FNs leder i Afghanistan, Kai Eide, kritiserer de amerikanske spesialstyrkenes operasjoner i Afghanistan og sier de krever for mange sivile ofre. Han vil heller ha en afghanisering av operasjonene.
Eide sa dette i et videomøte med NATOs forsvarsministre fredag. Robert Gates var til stede. Opptaket ble kjent lørdag.
Men hva mener Eide med afghanisering? Afghanerne er heller ikke kjent for å gå spesielt varsomt frem. Mener han at afghanerne vil reagere annerledes når de får det fra sine egne? Er det hensynet til ISAFs renommé som plager Eide? Eller kan det ha noe med ønske om å innynde seg og skape goodwill hos afghanerne og visse land i FN-systemet?
In unusually firm remarks, the chief of the United Nations mission in Afghanistan said there was an «urgent need to review» the Special Operations forces here.
The official, Kai Eide, called the political costs of civilian casualties from special operations raids «disproportionate to the military gains,» and said the Special Operations forces needed to become «more Afghanized.»
His comments, made in a video conference call from Kabul with NATO ministers in Brussels on Friday and released on Saturday, were the latest sign of just how worried some United Nations and military officials are that the fallout from civilian casualties is jeopardizing the American-led mission in Afghanistan.
Special Operations forces, which conduct raids against high-level insurgent targets, have been criticized for relying heavily on airstrikes when they come under fire from militants during raids and house searches in villages.
An aide to Mr. Eide said that his call to have the forces «Afghanized» meant having Afghans conduct the raids.

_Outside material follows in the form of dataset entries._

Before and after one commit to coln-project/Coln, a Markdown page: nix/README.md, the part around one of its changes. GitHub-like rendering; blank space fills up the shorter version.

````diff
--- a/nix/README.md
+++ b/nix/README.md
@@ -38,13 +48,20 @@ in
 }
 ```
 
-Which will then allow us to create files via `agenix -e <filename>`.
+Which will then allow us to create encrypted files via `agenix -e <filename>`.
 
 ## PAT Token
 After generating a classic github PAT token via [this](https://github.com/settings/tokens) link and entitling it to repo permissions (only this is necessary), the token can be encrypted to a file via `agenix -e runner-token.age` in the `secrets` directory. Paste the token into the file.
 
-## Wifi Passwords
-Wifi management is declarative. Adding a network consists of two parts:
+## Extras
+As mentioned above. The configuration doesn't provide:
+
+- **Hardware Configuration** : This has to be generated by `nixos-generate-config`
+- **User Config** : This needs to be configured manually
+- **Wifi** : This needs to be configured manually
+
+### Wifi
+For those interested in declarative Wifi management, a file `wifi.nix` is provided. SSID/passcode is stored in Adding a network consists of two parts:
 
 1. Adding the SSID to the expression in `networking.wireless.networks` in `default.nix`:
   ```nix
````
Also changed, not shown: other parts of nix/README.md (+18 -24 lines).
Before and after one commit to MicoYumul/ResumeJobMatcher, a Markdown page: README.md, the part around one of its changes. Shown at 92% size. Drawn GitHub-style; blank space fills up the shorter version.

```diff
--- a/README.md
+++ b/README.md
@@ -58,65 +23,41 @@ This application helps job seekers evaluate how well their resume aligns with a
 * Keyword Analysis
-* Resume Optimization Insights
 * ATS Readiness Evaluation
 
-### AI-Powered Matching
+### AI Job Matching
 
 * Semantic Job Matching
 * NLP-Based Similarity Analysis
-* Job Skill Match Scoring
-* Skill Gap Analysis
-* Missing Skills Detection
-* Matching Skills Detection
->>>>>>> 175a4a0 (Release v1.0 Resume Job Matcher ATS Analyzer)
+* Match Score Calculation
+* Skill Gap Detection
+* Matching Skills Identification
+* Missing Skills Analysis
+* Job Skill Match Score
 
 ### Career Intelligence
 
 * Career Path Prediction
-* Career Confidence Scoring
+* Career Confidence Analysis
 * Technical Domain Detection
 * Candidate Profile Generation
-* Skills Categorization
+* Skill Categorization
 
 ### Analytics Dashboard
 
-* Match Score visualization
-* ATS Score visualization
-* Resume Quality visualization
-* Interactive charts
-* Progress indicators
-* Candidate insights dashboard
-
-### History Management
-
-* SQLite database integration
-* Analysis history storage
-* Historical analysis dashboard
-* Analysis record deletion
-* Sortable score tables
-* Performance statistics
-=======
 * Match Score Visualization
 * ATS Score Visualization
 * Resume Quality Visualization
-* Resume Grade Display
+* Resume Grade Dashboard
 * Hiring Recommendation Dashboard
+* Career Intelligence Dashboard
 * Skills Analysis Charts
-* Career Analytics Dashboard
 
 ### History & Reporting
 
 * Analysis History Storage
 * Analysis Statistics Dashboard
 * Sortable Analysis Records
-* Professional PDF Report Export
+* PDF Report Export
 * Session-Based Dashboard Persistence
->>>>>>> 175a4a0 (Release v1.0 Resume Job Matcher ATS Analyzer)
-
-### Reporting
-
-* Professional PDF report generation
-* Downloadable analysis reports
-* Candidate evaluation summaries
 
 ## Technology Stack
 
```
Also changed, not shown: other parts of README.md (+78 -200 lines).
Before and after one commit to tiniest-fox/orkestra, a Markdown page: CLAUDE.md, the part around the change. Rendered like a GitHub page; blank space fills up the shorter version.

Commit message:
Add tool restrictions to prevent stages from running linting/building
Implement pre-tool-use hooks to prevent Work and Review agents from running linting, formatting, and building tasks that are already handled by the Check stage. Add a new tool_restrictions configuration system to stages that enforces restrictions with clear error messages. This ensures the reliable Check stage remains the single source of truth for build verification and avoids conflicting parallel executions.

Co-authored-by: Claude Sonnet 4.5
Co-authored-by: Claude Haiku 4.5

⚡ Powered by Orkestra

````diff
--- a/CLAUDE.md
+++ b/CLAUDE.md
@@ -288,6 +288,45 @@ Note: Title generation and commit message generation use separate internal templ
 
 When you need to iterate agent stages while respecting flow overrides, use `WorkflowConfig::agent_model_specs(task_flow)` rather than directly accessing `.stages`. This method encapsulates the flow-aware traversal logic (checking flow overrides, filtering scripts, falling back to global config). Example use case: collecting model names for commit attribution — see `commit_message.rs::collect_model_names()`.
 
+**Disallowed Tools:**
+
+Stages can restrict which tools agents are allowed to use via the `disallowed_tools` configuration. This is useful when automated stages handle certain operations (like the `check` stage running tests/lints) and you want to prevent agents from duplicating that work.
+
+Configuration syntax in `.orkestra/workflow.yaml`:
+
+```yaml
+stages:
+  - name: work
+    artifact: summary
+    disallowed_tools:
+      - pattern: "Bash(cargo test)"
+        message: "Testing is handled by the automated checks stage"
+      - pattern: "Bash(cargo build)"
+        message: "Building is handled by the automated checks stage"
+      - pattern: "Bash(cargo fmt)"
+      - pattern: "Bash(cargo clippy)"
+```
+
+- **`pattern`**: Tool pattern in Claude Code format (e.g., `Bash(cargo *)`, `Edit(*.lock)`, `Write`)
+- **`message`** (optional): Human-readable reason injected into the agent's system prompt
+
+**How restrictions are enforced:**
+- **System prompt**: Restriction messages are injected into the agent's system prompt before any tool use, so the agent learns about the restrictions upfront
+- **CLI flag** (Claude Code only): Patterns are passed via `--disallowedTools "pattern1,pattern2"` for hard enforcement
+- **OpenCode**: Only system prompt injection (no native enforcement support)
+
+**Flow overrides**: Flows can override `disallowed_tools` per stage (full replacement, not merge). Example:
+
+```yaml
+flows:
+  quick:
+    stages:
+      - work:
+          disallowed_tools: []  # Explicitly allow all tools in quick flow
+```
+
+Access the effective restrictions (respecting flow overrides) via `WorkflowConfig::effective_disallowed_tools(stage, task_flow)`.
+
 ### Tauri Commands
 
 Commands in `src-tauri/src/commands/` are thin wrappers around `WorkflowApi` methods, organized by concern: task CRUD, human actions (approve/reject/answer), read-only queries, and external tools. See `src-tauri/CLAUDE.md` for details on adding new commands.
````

«We must all make sure that the training of military personnel is such that they are fully aware of Afghan sensitivities,» said Mr. Eide, a Norwegian diplomat. «We cannot eliminate civilian casualties, but we cannot afford mistakes that lead to the loss of civilian lives, the alienation of the population, and media headlines month after month that overshadow all the positive trends.»
The use of airstrikes by American Special Operations forces has resulted in two high-profile cases of civilian casualties that bookend Mr. Eide’s 15-month tenure in Kabul, the capital.
Last August, airstrikes in Azizabad, in western Afghanistan, killed more than 90 civilians, the majority of them women and children, according to the Afghan government, human rights groups, intelligence officials and a United Nations investigation. The United States military said 30 civilians had died.
In May, American airstrikes in Farah Province killed dozens of Afghan civilians, the result of significant errors by American forces, according to an American military investigation.